* EXERCISE GOAL
Please restate the records that follow exactly, skipping their images.

===== WORKING DATA

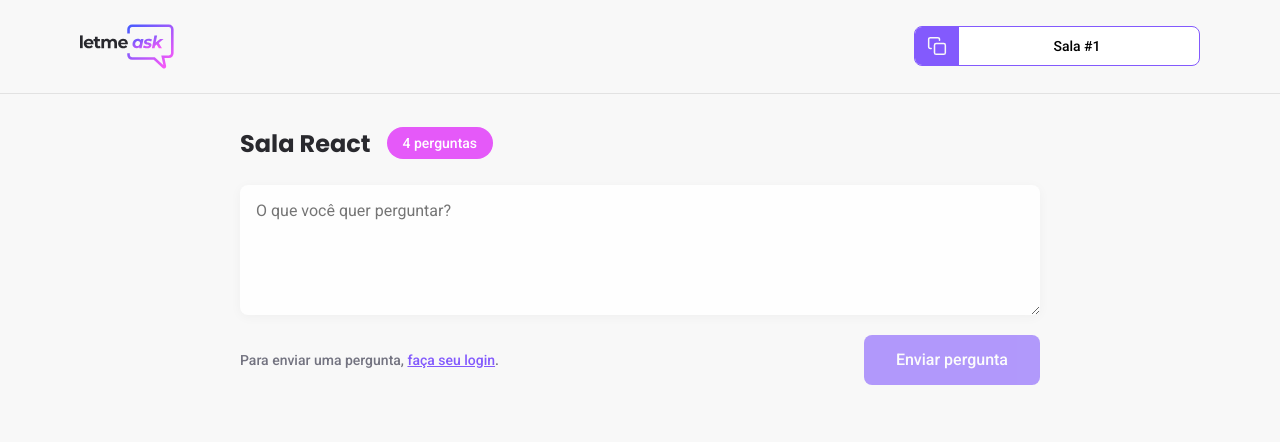
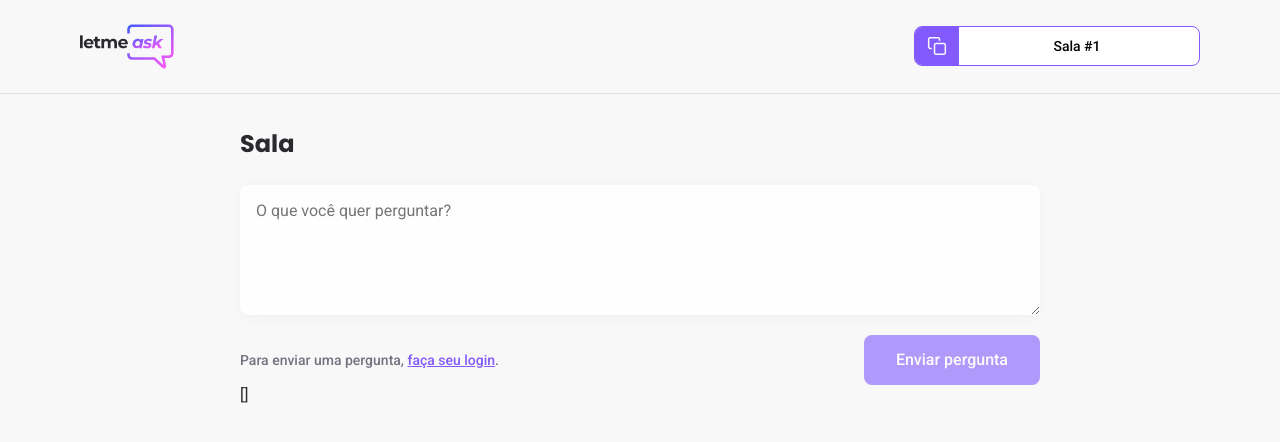
Before and after one commit to dudusohne/letmeask, a React (Create React App) app: page /rooms/1 in a window 1280 px wide. Shown: the top 442 px of the page. Built offline with nearby package versions, Linux system fonts and the light colour scheme; no server answers; the database is empty.

Commit message:
Update Room.tsx

```diff
--- a/src/pages/Room.tsx
+++ b/src/pages/Room.tsx
@@ -9,6 +9,28 @@
 
 import '../styles/room.scss';
 
+type FirebaseQuestions = Record<string, {
+    author: {
+        name: string;
+        avatar: string;
+    }
+    content: string;
+    isAnswered: string;
+    isHighlighted: string;
+}>
+
+type Question = {
+    id: string;
+    author: {
+        name: string;
+        avatar: string;
+    }
+    content: string;
+    isAnswered: string;
+    isHighlighted: string;
+
+}
+
 type RoomParams = {
     id: string;
 }
@@ -17,16 +39,30 @@
     const { user } = useAuth();
     const [newQuestion, setNewQuestion] = useState('');
     const params = useParams<RoomParams>();
+    const [questions, setQuestions] = useState<Question[]>([])
+    const [title, setTitle] = useState('');
     const roomId = params.id;
 
     useEffect(() => {
         const roomRef = database.ref(`rooms/${roomId}`);
 
-        roomRef.once('value', room => {
-            console.log(room.val());
+        roomRef.on('value', room => {
+            const databaseRoom = room.val();
+            const firebaseQuestions: FirebaseQuestions = databaseRoom.questions ?? {};
+            const parsedQuestions = Object.entries(firebaseQuestions).map(([key, value]) => {
+                return {
+                    id: key,
+                    content: value.content,
+                    author: value.author,
+                    isHighlighted: value.isHighlighted,
+                    isAnswered: value.isAnswered,
+                }
+            })
+            setTitle(databaseRoom.title);
+            setQuestions(parsedQuestions)
         })
 
-    }, [])
+    }, [roomId]);
 
     async function handleSendQuestion(event: FormEvent) {
         event.preventDefault();
@@ -65,8 +101,8 @@
             </header>
             <main className="content">
                 <div className="room-title">
-                    <h1>Sala React</h1>
-                    <span>4 perguntas</span>
+                    <h1>Sala {title}</h1>
+                    {questions.length > 0 && <span>{questions.length} pergunta(s)</span>}
                 </div>
                 <form onSubmit={handleSendQuestion}>
                     <textarea
@@ -86,6 +122,8 @@
                         <Button type="submit" disabled={!user}>Enviar pergunta</Button>
                     </div>
                 </form>
+
+                {JSON.stringify(questions)}
             </main>
         </div>
     );
```
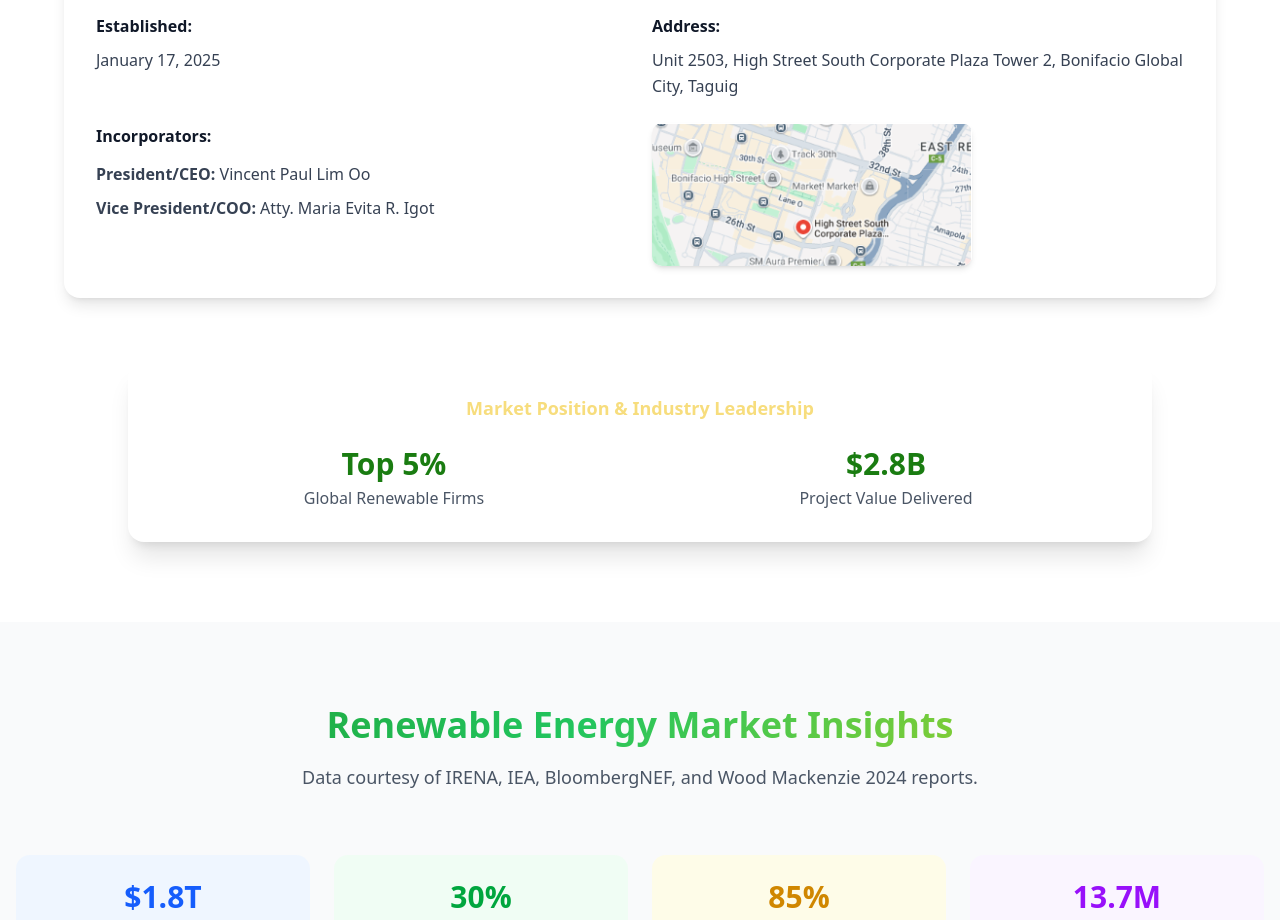
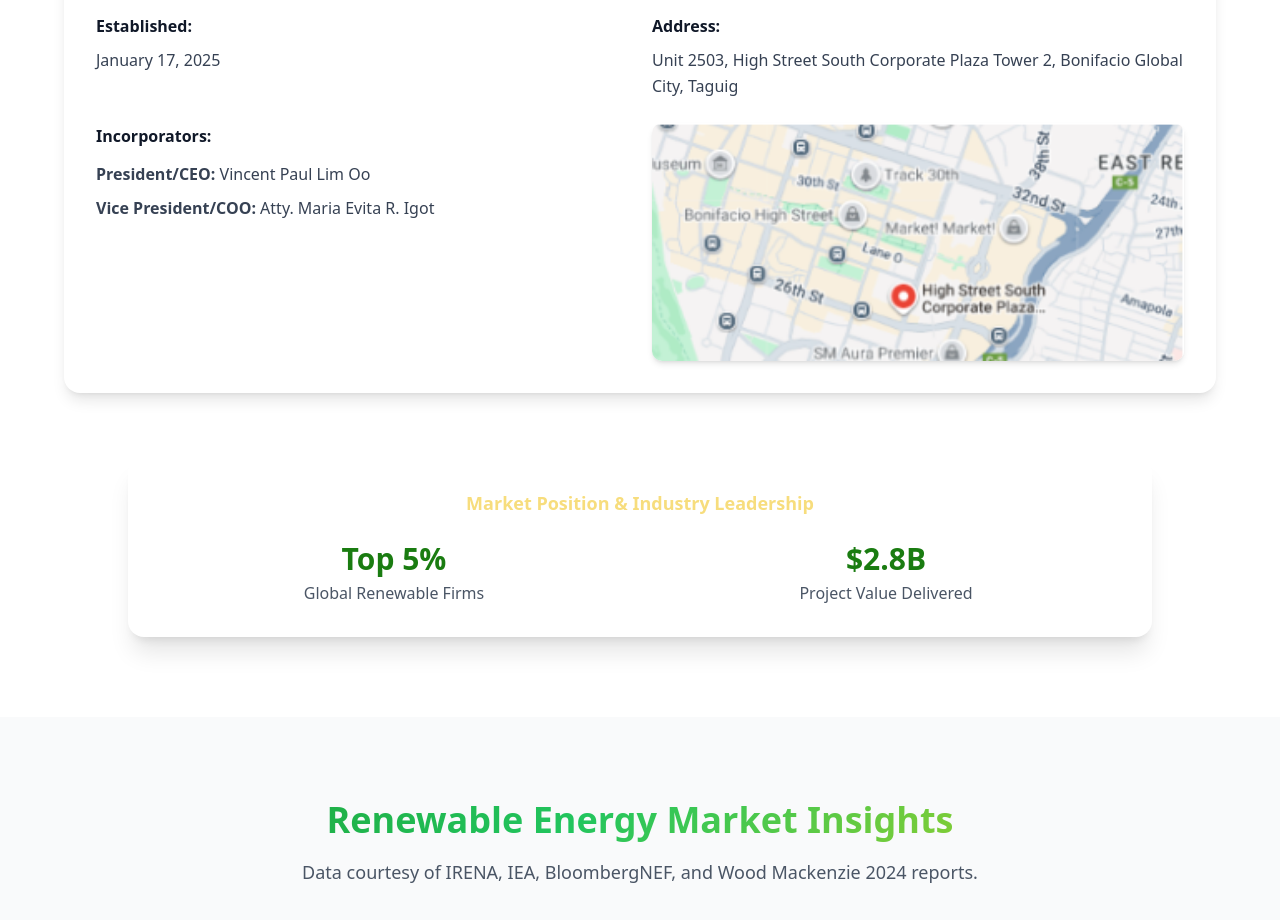
Before and after one commit to qaez0/Volthub, a Next.js app: page /about in a window 1280 px wide. Shown: the part 3300-4220 px from the top of the page. Built offline with nearby package versions, Linux system fonts and the light colour scheme.

Commit message:
UPDATE: Remove unused imports and functions, used next next/image and &apos; to fix build error

```diff
--- a/src/app/about/page.tsx
+++ b/src/app/about/page.tsx
@@ -1,5 +1,6 @@
 import LayoutContainer from "@/components/layout/LayoutContainer";
 import SectionHeading from "@/components/marketing/SectionHeading";
+import Image from "next/image";
 import {
   RiLightbulbLine,
   RiShieldCheckLine,
@@ -7,7 +8,7 @@ import {
   RiRocketLine,
   RiCarLine,
   RiCpuLine,
-  RiMedalLine,
+  //RiMedalLine,
   RiHandHeartLine,
 } from "react-icons/ri";
 
@@ -135,7 +136,7 @@ const timeline = [
   },
 ];
 
-const certifications = ["ISO 9001", "ISO 14001", "IEC 61215", "UL Listed"];
+// const certifications = ["ISO 9001", "ISO 14001", "IEC 61215", "UL Listed"];
 const partnerships = [
   { name: "Tesla Energy", detail: "Battery Technology" },
   { name: "Microsoft Azure", detail: "Cloud & AI" },
@@ -263,7 +264,7 @@ export default function About() {
 
             <div className="space-y-6 text-gray-700 leading-relaxed">
               <p>
-                The idea for Volthub was born out of the founders' shared vision to address two urgent global needs: the growth of electric mobility and the demand for renewable energy. Inspired by rapid EV adoption and the environmental cost of fossil fuels, the team began designing solutions that merge solar power with charging infrastructure.
+                The idea for Volthub was born out of the founders&apos; shared vision to address two urgent global needs: the growth of electric mobility and the demand for renewable energy. Inspired by rapid EV adoption and the environmental cost of fossil fuels, the team began designing solutions that merge solar power with charging infrastructure.
               </p>
 
               <div className="space-y-4">
@@ -350,11 +351,12 @@ export default function About() {
                     </div>
                   </div>
                   <div>
-                    <img
+                    <Image
                       src="/volthub_map.png"
                       alt="Volthub Location Map"
+                      width={800}
+                      height={600}
                       className="max-w-full h-auto rounded-lg shadow-md"
-                      style={{ width: 'auto', height: 'auto' }}
                     />
                   </div>
                 </div>
```
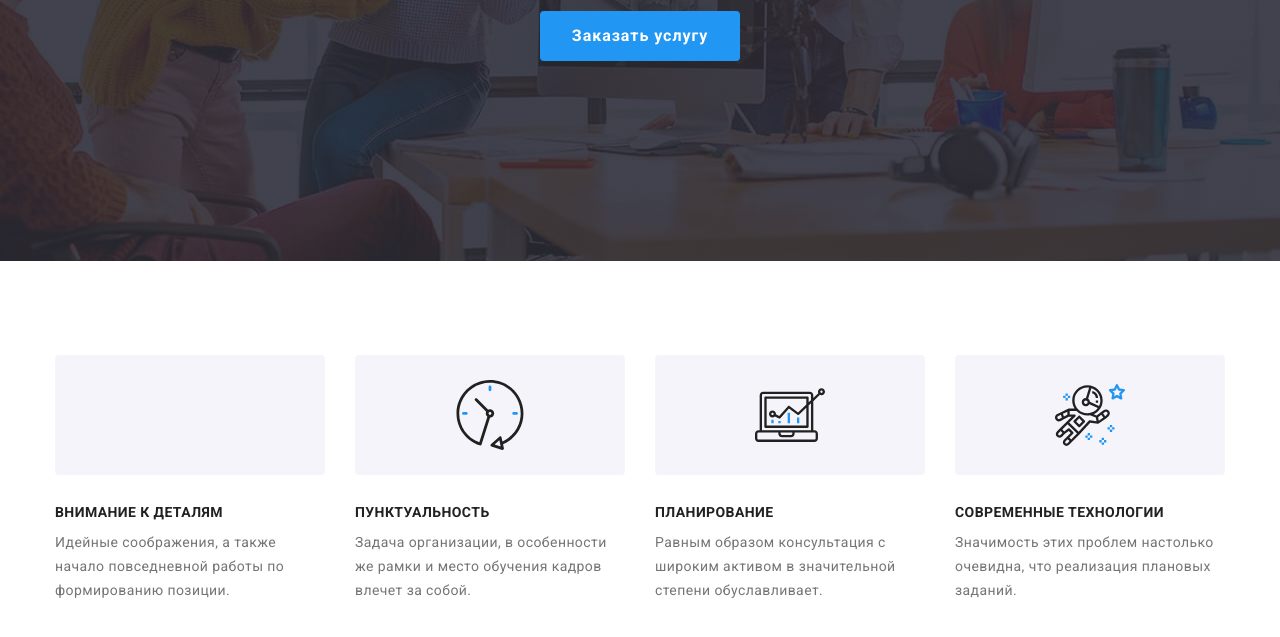
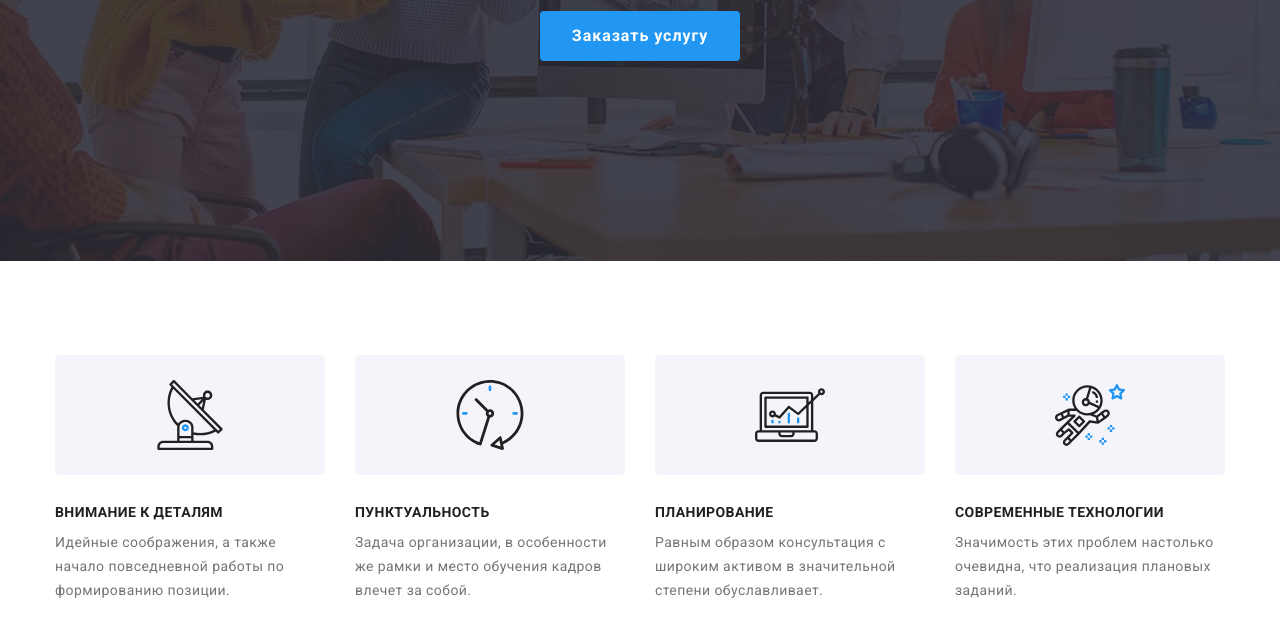
Before and after one commit to Kollibra/goit-markup-hw-04, a plain HTML site: page index.html in a window 1280 px wide. Shown: the part 421-1058 px from the top of the page. Drawn offline with nearby package versions, Linux system fonts and the light colour scheme; the site is published under a folder, as on GitHub Pages, so addresses that start at the root find nothing.

Commit message:
Update index.html

```diff
--- a/index.html
+++ b/index.html
@@ -77,7 +77,7 @@
             <li class="item">
               <div class="advantages-background">
                 <svg class="advantages-sprite">
-                  <use href="/images/symbol-defs.svg#antenna"></use>
+                  <use href="./images/symbol-defs.svg#antenna"></use>
                 </svg>
               </div>
               <h3 class="text-title">Внимание к деталям</h3>
```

==========

* ANSWER FOR THIS EXERCISE
Before and after one commit to dudusohne/letmeask, a React (Create React App) app: page /rooms/1 in a window 1280 px wide. Shown: the top 442 px of the page. Built offline with nearby package versions, Linux system fonts and the light colour scheme; no server answers; the database is empty.

Commit message:
Update Room.tsx

```diff
--- a/src/pages/Room.tsx
+++ b/src/pages/Room.tsx
@@ -9,6 +9,28 @@
 
 import '../styles/room.scss';
 
+type FirebaseQuestions = Record<string, {
+    author: {
+        name: string;
+        avatar: string;
+    }
+    content: string;
+    isAnswered: string;
+    isHighlighted: string;
+}>
+
+type Question = {
+    id: string;
+    author: {
+        name: string;
+        avatar: string;
+    }
+    content: string;
+    isAnswered: string;
+    isHighlighted: string;
+
+}
+
 type RoomParams = {
     id: string;
 }
@@ -17,16 +39,30 @@
     const { user } = useAuth();
     const [newQuestion, setNewQuestion] = useState('');
     const params = useParams<RoomParams>();
+    const [questions, setQuestions] = useState<Question[]>([])
+    const [title, setTitle] = useState('');
     const roomId = params.id;
 
     useEffect(() => {
         const roomRef = database.ref(`rooms/${roomId}`);
 
-        roomRef.once('value', room => {
-            console.log(room.val());
+        roomRef.on('value', room => {
+            const databaseRoom = room.val();
+            const firebaseQuestions: FirebaseQuestions = databaseRoom.questions ?? {};
+            const parsedQuestions = Object.entries(firebaseQuestions).map(([key, value]) => {
+                return {
+                    id: key,
+                    content: value.content,
+                    author: value.author,
+                    isHighlighted: value.isHighlighted,
+                    isAnswered: value.isAnswered,
+                }
+            })
+            setTitle(databaseRoom.title);
+            setQuestions(parsedQuestions)
         })
 
-    }, [])
+    }, [roomId]);
 
     async function handleSendQuestion(event: FormEvent) {
         event.preventDefault();
@@ -65,8 +101,8 @@
             </header>
             <main className="content">
                 <div className="room-title">
-                    <h1>Sala React</h1>
-                    <span>4 perguntas</span>
+                    <h1>Sala {title}</h1>
+                    {questions.length > 0 && <span>{questions.length} pergunta(s)</span>}
                 </div>
                 <form onSubmit={handleSendQuestion}>
                     <textarea
@@ -86,6 +122,8 @@
                         <Button type="submit" disabled={!user}>Enviar pergunta</Button>
                     </div>
                 </form>
+
+                {JSON.stringify(questions)}
             </main>
         </div>
     );
```
Before and after one commit to qaez0/Volthub, a Next.js app: page /about in a window 1280 px wide. Shown: the part 3300-4220 px from the top of the page. Built offline with nearby package versions, Linux system fonts and the light colour scheme.

Commit message:
UPDATE: Remove unused imports and functions, used next next/image and &apos; to fix build error

```diff
--- a/src/app/about/page.tsx
+++ b/src/app/about/page.tsx
@@ -1,5 +1,6 @@
 import LayoutContainer from "@/components/layout/LayoutContainer";
 import SectionHeading from "@/components/marketing/SectionHeading";
+import Image from "next/image";
 import {
   RiLightbulbLine,
   RiShieldCheckLine,
@@ -7,7 +8,7 @@ import {
   RiRocketLine,
   RiCarLine,
   RiCpuLine,
-  RiMedalLine,
+  //RiMedalLine,
   RiHandHeartLine,
 } from "react-icons/ri";
 
@@ -135,7 +136,7 @@ const timeline = [
   },
 ];
 
-const certifications = ["ISO 9001", "ISO 14001", "IEC 61215", "UL Listed"];
+// const certifications = ["ISO 9001", "ISO 14001", "IEC 61215", "UL Listed"];
 const partnerships = [
   { name: "Tesla Energy", detail: "Battery Technology" },
   { name: "Microsoft Azure", detail: "Cloud & AI" },
@@ -263,7 +264,7 @@ export default function About() {
 
             <div className="space-y-6 text-gray-700 leading-relaxed">
               <p>
-                The idea for Volthub was born out of the founders' shared vision to address two urgent global needs: the growth of electric mobility and the demand for renewable energy. Inspired by rapid EV adoption and the environmental cost of fossil fuels, the team began designing solutions that merge solar power with charging infrastructure.
+                The idea for Volthub was born out of the founders&apos; shared vision to address two urgent global needs: the growth of electric mobility and the demand for renewable energy. Inspired by rapid EV adoption and the environmental cost of fossil fuels, the team began designing solutions that merge solar power with charging infrastructure.
               </p>
 
               <div className="space-y-4">
@@ -350,11 +351,12 @@ export default function About() {
                     </div>
                   </div>
                   <div>
-                    <img
+                    <Image
                       src="/volthub_map.png"
                       alt="Volthub Location Map"
+                      width={800}
+                      height={600}
                       className="max-w-full h-auto rounded-lg shadow-md"
-                      style={{ width: 'auto', height: 'auto' }}
                     />
                   </div>
                 </div>
```
Before and after one commit to Kollibra/goit-markup-hw-04, a plain HTML site: page index.html in a window 1280 px wide. Shown: the part 421-1058 px from the top of the page. Drawn offline with nearby package versions, Linux system fonts and the light colour scheme; the site is published under a folder, as on GitHub Pages, so addresses that start at the root find nothing.

Commit message:
Update index.html

```diff
--- a/index.html
+++ b/index.html
@@ -77,7 +77,7 @@
             <li class="item">
               <div class="advantages-background">
                 <svg class="advantages-sprite">
-                  <use href="/images/symbol-defs.svg#antenna"></use>
+                  <use href="./images/symbol-defs.svg#antenna"></use>
                 </svg>
               </div>
               <h3 class="text-title">Внимание к деталям</h3>
```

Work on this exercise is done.